To disable directory listings, find the <servlet> element within file ./cfusion/runtime/conf/web.xml. Within that element, find (or insert) an <init-param> element with a child <param-name> element with a value of listings. Set the <param-value> element to false.

<servlet>
   <servlet-name>default</servlet-name>
   <servlet-class>org.apache.catalina.servlets.DefaultServlet</servlet-class>
   ...
   <init-param>
      <param-name>listings</param-name>
      <param-value>false</param-value>
   </init-param>
   ...
</servlet>

Restart the server, and we can check this one off our list.

Exploring Tomcat and ColdFusion 10

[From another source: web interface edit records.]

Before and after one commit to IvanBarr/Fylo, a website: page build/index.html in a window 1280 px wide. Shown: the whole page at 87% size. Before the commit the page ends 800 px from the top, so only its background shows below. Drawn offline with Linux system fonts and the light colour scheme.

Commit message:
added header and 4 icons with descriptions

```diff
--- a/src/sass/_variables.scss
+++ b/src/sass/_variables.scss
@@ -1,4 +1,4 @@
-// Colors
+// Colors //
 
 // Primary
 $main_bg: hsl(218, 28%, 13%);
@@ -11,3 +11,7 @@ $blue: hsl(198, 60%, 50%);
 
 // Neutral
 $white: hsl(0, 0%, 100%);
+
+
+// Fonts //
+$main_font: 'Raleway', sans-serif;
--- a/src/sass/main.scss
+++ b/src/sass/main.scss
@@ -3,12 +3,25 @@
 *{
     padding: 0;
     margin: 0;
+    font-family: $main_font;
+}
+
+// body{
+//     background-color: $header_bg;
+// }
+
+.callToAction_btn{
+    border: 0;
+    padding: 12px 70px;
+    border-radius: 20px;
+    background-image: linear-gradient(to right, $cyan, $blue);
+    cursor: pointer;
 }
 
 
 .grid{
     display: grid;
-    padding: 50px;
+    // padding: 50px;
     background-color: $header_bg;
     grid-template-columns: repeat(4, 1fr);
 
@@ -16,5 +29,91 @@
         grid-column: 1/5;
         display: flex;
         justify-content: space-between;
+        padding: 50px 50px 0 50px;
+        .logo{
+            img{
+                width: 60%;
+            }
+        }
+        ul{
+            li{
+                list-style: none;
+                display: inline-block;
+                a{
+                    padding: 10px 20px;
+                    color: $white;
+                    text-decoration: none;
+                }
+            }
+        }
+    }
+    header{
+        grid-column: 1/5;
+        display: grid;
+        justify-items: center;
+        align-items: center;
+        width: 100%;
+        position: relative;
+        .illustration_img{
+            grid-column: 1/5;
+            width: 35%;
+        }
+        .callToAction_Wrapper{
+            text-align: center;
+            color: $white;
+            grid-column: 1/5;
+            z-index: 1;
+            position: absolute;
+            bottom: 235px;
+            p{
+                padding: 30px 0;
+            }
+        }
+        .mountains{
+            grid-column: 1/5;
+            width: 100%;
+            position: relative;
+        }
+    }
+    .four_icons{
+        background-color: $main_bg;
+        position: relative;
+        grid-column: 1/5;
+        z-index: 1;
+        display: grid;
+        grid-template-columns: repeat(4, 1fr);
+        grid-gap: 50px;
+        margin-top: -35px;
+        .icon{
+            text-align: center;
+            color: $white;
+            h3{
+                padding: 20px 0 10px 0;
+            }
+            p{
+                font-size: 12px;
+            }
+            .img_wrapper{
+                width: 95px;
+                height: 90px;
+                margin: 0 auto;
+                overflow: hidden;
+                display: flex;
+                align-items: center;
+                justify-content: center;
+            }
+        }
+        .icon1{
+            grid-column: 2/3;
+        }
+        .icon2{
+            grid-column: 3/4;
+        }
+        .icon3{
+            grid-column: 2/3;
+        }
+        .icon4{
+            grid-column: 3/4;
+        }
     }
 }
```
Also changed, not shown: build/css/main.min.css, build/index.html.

With the recent availability of a pre-release version of Adobe’s ColdFusion 10 CFML engine, I am going to be doing a bit of comparative exploring to see how this upcoming version lines up against the current 9.01 version. My intent is to install and configure ACF10 on one or more of my development systems in a manner where it can run alongside the currently-installed ACF9 so that I can get a feel, in particular, for any performance differences between these two versions and to ensure that when ACF10 is officially available, any compatibility issues with our CFML-based applications have been addressed.

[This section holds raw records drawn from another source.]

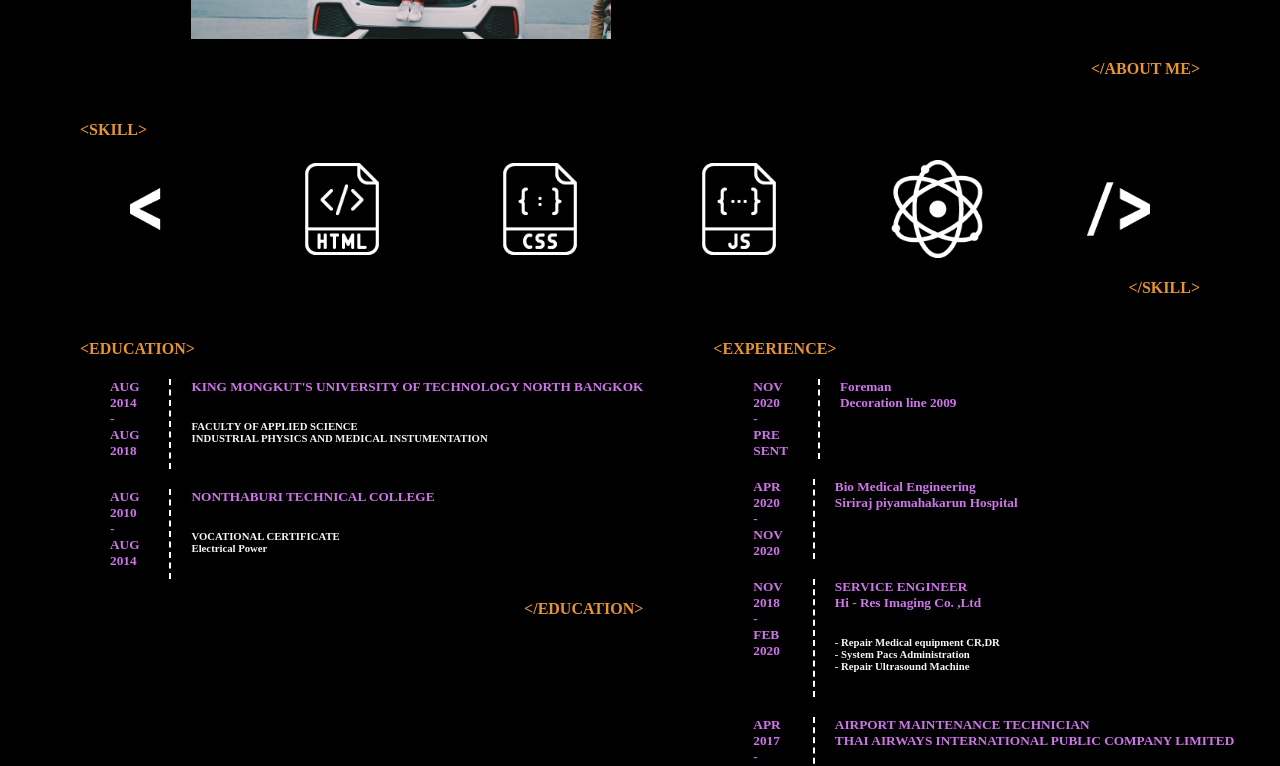
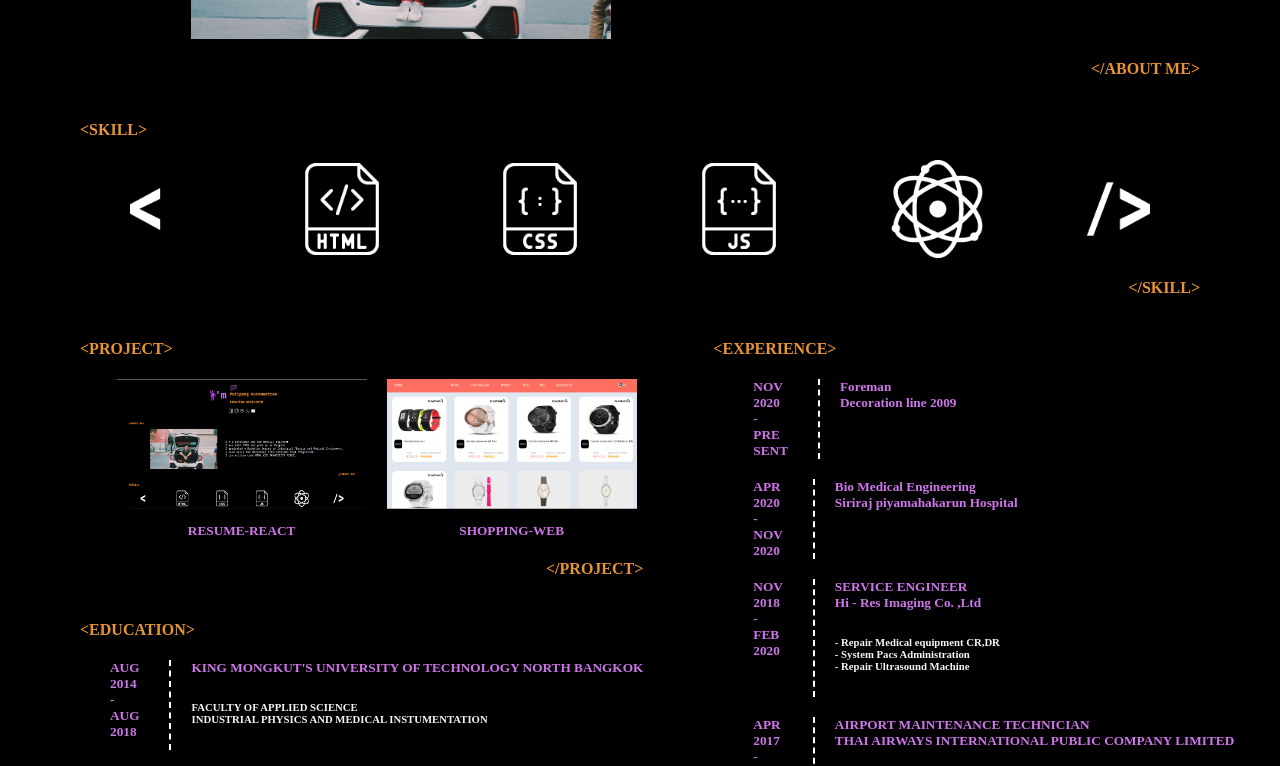
Before and after one commit to putiipong/React-Resume, a React (Create React App) app: page / in a window 1280 px wide. Shown: the part 497-1263 px from the top of the page. Built offline with nearby package versions, Linux system fonts and the light colour scheme.

Commit message:
updateProject

```diff
--- a/src/Pages/EduAndExp.js
+++ b/src/Pages/EduAndExp.js
@@ -1,7 +1,94 @@
+import ScreenshotResume from "../Image/Resume.png";
+import ScreenshotShopping from "../Image/Shopping.png";
+
 export default function EducationAndExpirence() {
   return (
     <div className="EduandExp" style={{ display: "flex" }}>
       <div style={{ display: "flex", flexDirection: "column" }}>
+        <div style={{ display: "flex", flexDirection: "column" }}>
+          <div
+            style={{
+              display: "flex",
+              justifyContent: "flex-start",
+              marginLeft: "80px",
+            }}
+          >
+            <h4>{"<PROJECT>"}</h4>
+          </div>
+          <div
+            style={{
+              display: "flex",
+              justifyContent: "center",
+              alignItems: "center",
+              marginLeft: "110px",
+            }}
+          >
+            <div
+              style={{
+                display: "flex",
+                flexDirection: "column",
+                justifyContent: "center",
+              }}
+            >
+              <a href="https://react-resume-five.vercel.app/">
+                <img
+                  src={ScreenshotResume}
+                  width="250px"
+                  height="130px"
+                  alt="Preview Screenshot of react-resume-five.vercel.app"
+                  style={{ cursor: "pointer" }}
+                />
+              </a>
+              <div
+                style={{
+                  display: "flex",
+                  justifyContent: "center",
+                  alignItems: "center",
+                  marginTop: "10px",
+                }}
+              >
+                <h5>RESUME-REACT</h5>
+              </div>
+            </div>
+            <div
+              style={{
+                display: "flex",
+                flexDirection: "column",
+                justifyContent: "center",
+                marginLeft: "20px",
+              }}
+            >
+              <a href="https://github.com/putiipong/Shopping">
+                <img
+                  src={ScreenshotShopping}
+                  width="250px"
+                  height="130px"
+                  style={{ cursor: "pointer" }}
+                  alt="Preview Screenshot of Shopping"
+                />
+              </a>
+
+              <div
+                style={{
+                  display: "flex",
+                  justifyContent: "center",
+                  alignItems: "center",
+                  marginTop: "10px",
+                }}
+              >
+                <h5>SHOPPING-WEB</h5>
+              </div>
+            </div>
+          </div>
+          <div
+            style={{
+              display: "flex",
+              justifyContent: "flex-end",
+            }}
+          >
+            <h4>{"</PROJECT>"}</h4>
+          </div>
+        </div>
         <div
           style={{
             display: "flex",
```
Also changed, not shown: src/Image/Resume.png (added), src/Image/Shopping.png (added).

My current development systems are Mac OS X and Linux boxes, running ACF 9.01 under Apache’s Web server. I will install ACF10 in a stand-alone mode in order to be able to run both servers concurrently. In this mode, ACF10 will be running with the bundled Apache Tomcat server for use as both its application server (replacing the JRun application server historically used with ACF) and as its Web server.

The first portion of this effort, then, will focus on getting ACF10 and Tomcat configured to function as needed in my development environment. With that in mind, I will be exploring the following Tomcat-related configuration needs and blogging about them (as well as anything else of interest I stumble into) in the coming days:

You can see that list is a mix of security-related settings and configuration settings related to how our application folders are structured (and the desire to run these applications through both the new Tomcat/ACF10 stack and the old Apache/JRun/ACF9 stack).

In terms of structure, all of the applications reside in a folder outside of the Apache webroot, and are found via a set of aliases. The folder structure below that top-level folder is set up as follows (with their corresponding application URL’s listed in parens):

  • appGroup1
    • common
    • app1a (http://localhost/app1a/)
    • app1b (http://localhost/appab/)
    • app1c (http://localhost/app1c/)
  • appGroup2
    • common
    • app2a (http://localhost/app2a/)
    • app2b (http://localhost/app2b/)
    • app2n (http://localhost/app2n/)
  • app3 (http://localhost/app3/)
  • shared

Within each of the application groups “appGroup1” and “appGroup2”, the “common” folder contains assets shared by the applications in the corresponding group; this folder is aliased into each of the individual applications within the group to appear as if it were nested below the application folder (e.g., http://localhost/app1a/common, http://localhost/app1b/common). All of the applications reference the “shared” folder as a root level folder “/shared” (i.e., as http://localhost/shared).

Further, most of the applications have a default document that relies on SSI to function properly as part of the applications’ respective authentication and security framework. I also do all of testing and prototyping in a folder immediately off of my home folder; I will need to have that folder served by Tomcat/ACF10 just as it is currently under the other stack.

Finally, a caveat: I am a complete noob when it comes to Tomcat, so I will be learning as I go. I am almost certainly going to find sub-optimal ways to make portions of the work. If you see such mis-steps and have recommendations for other and/or better ways, please point them out in the comments on each post.

We have our work cut out for us. Stay tuned.